Exact copy, no pictures: set down every entry below as written.

[Stored entries]
════════════════════
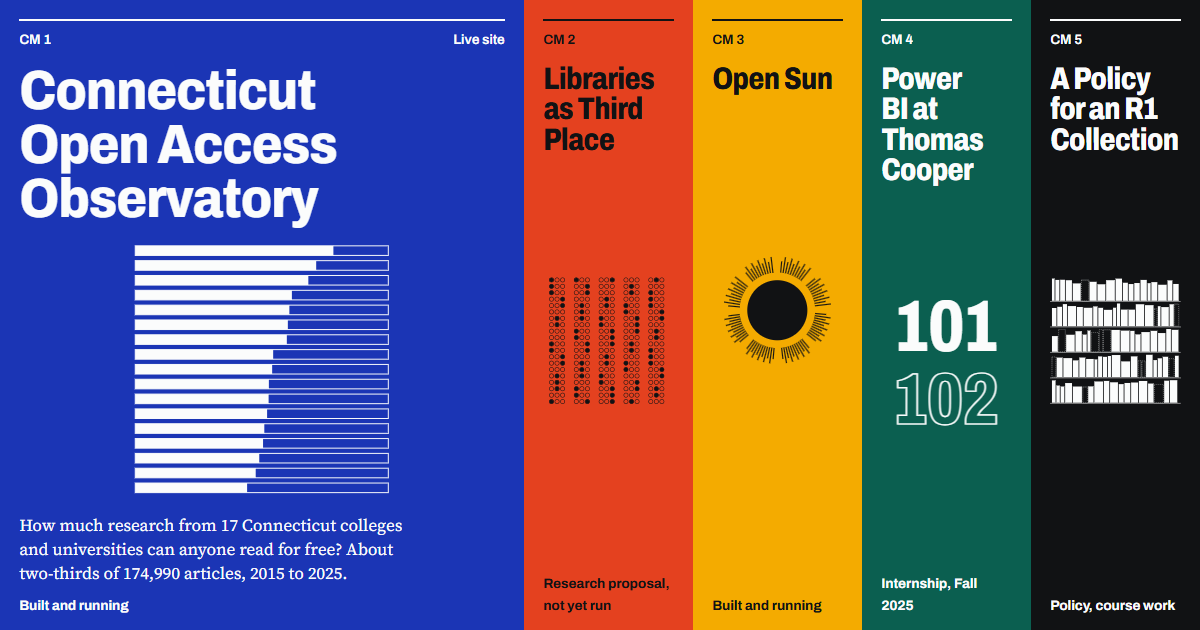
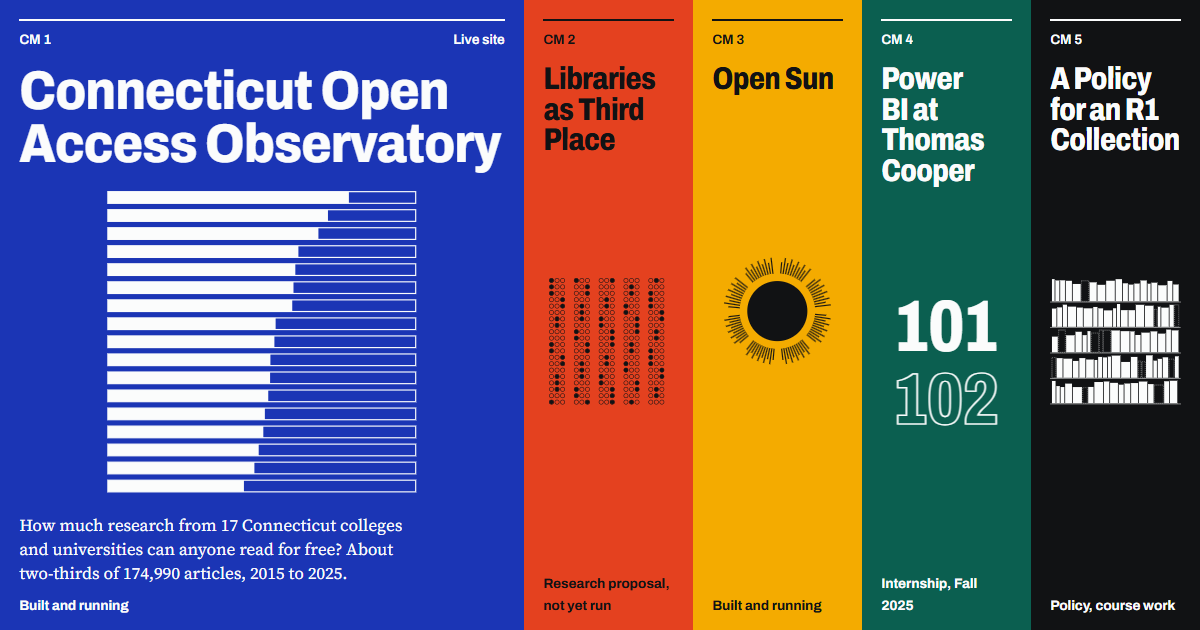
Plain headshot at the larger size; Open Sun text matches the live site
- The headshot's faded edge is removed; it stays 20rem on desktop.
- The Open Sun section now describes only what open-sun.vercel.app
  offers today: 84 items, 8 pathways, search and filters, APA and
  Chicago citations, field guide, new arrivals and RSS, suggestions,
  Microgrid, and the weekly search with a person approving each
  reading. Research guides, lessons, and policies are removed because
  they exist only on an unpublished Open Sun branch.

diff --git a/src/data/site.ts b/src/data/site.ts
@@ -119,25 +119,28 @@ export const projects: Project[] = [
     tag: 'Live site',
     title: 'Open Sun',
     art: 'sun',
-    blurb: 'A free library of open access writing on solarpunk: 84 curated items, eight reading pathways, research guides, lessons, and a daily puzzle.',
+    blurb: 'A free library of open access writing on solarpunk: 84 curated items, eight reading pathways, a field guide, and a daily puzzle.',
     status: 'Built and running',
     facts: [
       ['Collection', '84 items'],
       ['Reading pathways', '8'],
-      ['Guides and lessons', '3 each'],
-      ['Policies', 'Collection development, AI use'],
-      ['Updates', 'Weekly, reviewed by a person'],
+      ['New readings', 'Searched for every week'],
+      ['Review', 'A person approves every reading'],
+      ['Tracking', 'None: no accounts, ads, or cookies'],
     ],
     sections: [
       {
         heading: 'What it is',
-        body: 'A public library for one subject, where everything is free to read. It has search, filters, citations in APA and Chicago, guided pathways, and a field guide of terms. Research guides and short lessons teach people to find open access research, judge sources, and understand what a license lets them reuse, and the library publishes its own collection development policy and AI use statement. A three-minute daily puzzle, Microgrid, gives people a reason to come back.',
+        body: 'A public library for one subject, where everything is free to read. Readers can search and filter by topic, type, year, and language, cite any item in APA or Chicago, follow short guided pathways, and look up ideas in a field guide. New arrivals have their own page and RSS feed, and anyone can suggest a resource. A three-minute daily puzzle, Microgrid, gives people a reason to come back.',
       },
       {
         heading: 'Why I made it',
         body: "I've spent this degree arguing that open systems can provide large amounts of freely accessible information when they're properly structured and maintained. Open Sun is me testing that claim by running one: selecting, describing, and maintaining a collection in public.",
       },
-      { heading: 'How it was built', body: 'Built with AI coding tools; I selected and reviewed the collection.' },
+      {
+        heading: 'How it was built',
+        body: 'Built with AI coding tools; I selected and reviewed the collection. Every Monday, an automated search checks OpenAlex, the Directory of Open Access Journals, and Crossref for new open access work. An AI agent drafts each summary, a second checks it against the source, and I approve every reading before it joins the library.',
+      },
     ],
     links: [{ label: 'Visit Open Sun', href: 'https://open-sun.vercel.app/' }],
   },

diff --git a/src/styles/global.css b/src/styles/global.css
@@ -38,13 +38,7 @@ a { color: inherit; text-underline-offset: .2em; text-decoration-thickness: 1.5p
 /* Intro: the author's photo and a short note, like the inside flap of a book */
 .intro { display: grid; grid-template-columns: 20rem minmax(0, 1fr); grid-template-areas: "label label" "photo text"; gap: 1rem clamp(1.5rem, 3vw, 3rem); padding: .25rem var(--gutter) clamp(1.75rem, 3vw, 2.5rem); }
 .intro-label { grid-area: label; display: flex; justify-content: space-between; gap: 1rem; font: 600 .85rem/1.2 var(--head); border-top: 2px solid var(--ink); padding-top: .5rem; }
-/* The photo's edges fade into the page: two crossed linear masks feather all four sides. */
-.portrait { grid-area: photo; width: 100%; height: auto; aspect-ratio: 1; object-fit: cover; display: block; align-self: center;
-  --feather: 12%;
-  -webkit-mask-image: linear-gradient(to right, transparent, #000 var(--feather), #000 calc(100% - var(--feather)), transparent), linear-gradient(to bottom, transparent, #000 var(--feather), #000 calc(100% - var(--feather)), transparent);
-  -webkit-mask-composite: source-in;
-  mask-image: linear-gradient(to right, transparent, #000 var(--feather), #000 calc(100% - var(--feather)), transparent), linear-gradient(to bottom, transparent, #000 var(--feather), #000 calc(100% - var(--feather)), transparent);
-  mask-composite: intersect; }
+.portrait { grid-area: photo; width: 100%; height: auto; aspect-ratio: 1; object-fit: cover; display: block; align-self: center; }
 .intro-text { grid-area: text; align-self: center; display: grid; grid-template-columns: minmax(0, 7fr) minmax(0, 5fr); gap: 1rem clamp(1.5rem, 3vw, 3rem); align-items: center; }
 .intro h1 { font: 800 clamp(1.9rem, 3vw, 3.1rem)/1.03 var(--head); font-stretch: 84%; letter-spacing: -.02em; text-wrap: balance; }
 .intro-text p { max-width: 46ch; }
════════════════════
### ANSWER BELOW
Plain headshot at the larger size; Open Sun text matches the live site
- The headshot's faded edge is removed; it stays 20rem on desktop.
- The Open Sun section now describes only what open-sun.vercel.app
  offers today: 84 items, 8 pathways, search and filters, APA and
  Chicago citations, field guide, new arrivals and RSS, suggestions,
  Microgrid, and the weekly search with a person approving each
  reading. Research guides, lessons, and policies are removed because
  they exist only on an unpublished Open Sun branch.

diff --git a/src/data/site.ts b/src/data/site.ts
@@ -119,25 +119,28 @@ export const projects: Project[] = [
     tag: 'Live site',
     title: 'Open Sun',
     art: 'sun',
-    blurb: 'A free library of open access writing on solarpunk: 84 curated items, eight reading pathways, research guides, lessons, and a daily puzzle.',
+    blurb: 'A free library of open access writing on solarpunk: 84 curated items, eight reading pathways, a field guide, and a daily puzzle.',
     status: 'Built and running',
     facts: [
       ['Collection', '84 items'],
       ['Reading pathways', '8'],
-      ['Guides and lessons', '3 each'],
-      ['Policies', 'Collection development, AI use'],
-      ['Updates', 'Weekly, reviewed by a person'],
+      ['New readings', 'Searched for every week'],
+      ['Review', 'A person approves every reading'],
+      ['Tracking', 'None: no accounts, ads, or cookies'],
     ],
     sections: [
       {
         heading: 'What it is',
-        body: 'A public library for one subject, where everything is free to read. It has search, filters, citations in APA and Chicago, guided pathways, and a field guide of terms. Research guides and short lessons teach people to find open access research, judge sources, and understand what a license lets them reuse, and the library publishes its own collection development policy and AI use statement. A three-minute daily puzzle, Microgrid, gives people a reason to come back.',
+        body: 'A public library for one subject, where everything is free to read. Readers can search and filter by topic, type, year, and language, cite any item in APA or Chicago, follow short guided pathways, and look up ideas in a field guide. New arrivals have their own page and RSS feed, and anyone can suggest a resource. A three-minute daily puzzle, Microgrid, gives people a reason to come back.',
       },
       {
         heading: 'Why I made it',
         body: "I've spent this degree arguing that open systems can provide large amounts of freely accessible information when they're properly structured and maintained. Open Sun is me testing that claim by running one: selecting, describing, and maintaining a collection in public.",
       },
-      { heading: 'How it was built', body: 'Built with AI coding tools; I selected and reviewed the collection.' },
+      {
+        heading: 'How it was built',
+        body: 'Built with AI coding tools; I selected and reviewed the collection. Every Monday, an automated search checks OpenAlex, the Directory of Open Access Journals, and Crossref for new open access work. An AI agent drafts each summary, a second checks it against the source, and I approve every reading before it joins the library.',
+      },
     ],
     links: [{ label: 'Visit Open Sun', href: 'https://open-sun.vercel.app/' }],
   },

diff --git a/src/styles/global.css b/src/styles/global.css
@@ -38,13 +38,7 @@ a { color: inherit; text-underline-offset: .2em; text-decoration-thickness: 1.5p
 /* Intro: the author's photo and a short note, like the inside flap of a book */
 .intro { display: grid; grid-template-columns: 20rem minmax(0, 1fr); grid-template-areas: "label label" "photo text"; gap: 1rem clamp(1.5rem, 3vw, 3rem); padding: .25rem var(--gutter) clamp(1.75rem, 3vw, 2.5rem); }
 .intro-label { grid-area: label; display: flex; justify-content: space-between; gap: 1rem; font: 600 .85rem/1.2 var(--head); border-top: 2px solid var(--ink); padding-top: .5rem; }
-/* The photo's edges fade into the page: two crossed linear masks feather all four sides. */
-.portrait { grid-area: photo; width: 100%; height: auto; aspect-ratio: 1; object-fit: cover; display: block; align-self: center;
-  --feather: 12%;
-  -webkit-mask-image: linear-gradient(to right, transparent, #000 var(--feather), #000 calc(100% - var(--feather)), transparent), linear-gradient(to bottom, transparent, #000 var(--feather), #000 calc(100% - var(--feather)), transparent);
-  -webkit-mask-composite: source-in;
-  mask-image: linear-gradient(to right, transparent, #000 var(--feather), #000 calc(100% - var(--feather)), transparent), linear-gradient(to bottom, transparent, #000 var(--feather), #000 calc(100% - var(--feather)), transparent);
-  mask-composite: intersect; }
+.portrait { grid-area: photo; width: 100%; height: auto; aspect-ratio: 1; object-fit: cover; display: block; align-self: center; }
 .intro-text { grid-area: text; align-self: center; display: grid; grid-template-columns: minmax(0, 7fr) minmax(0, 5fr); gap: 1rem clamp(1.5rem, 3vw, 3rem); align-items: center; }
 .intro h1 { font: 800 clamp(1.9rem, 3vw, 3.1rem)/1.03 var(--head); font-stretch: 84%; letter-spacing: -.02em; text-wrap: balance; }
 .intro-text p { max-width: 46ch; }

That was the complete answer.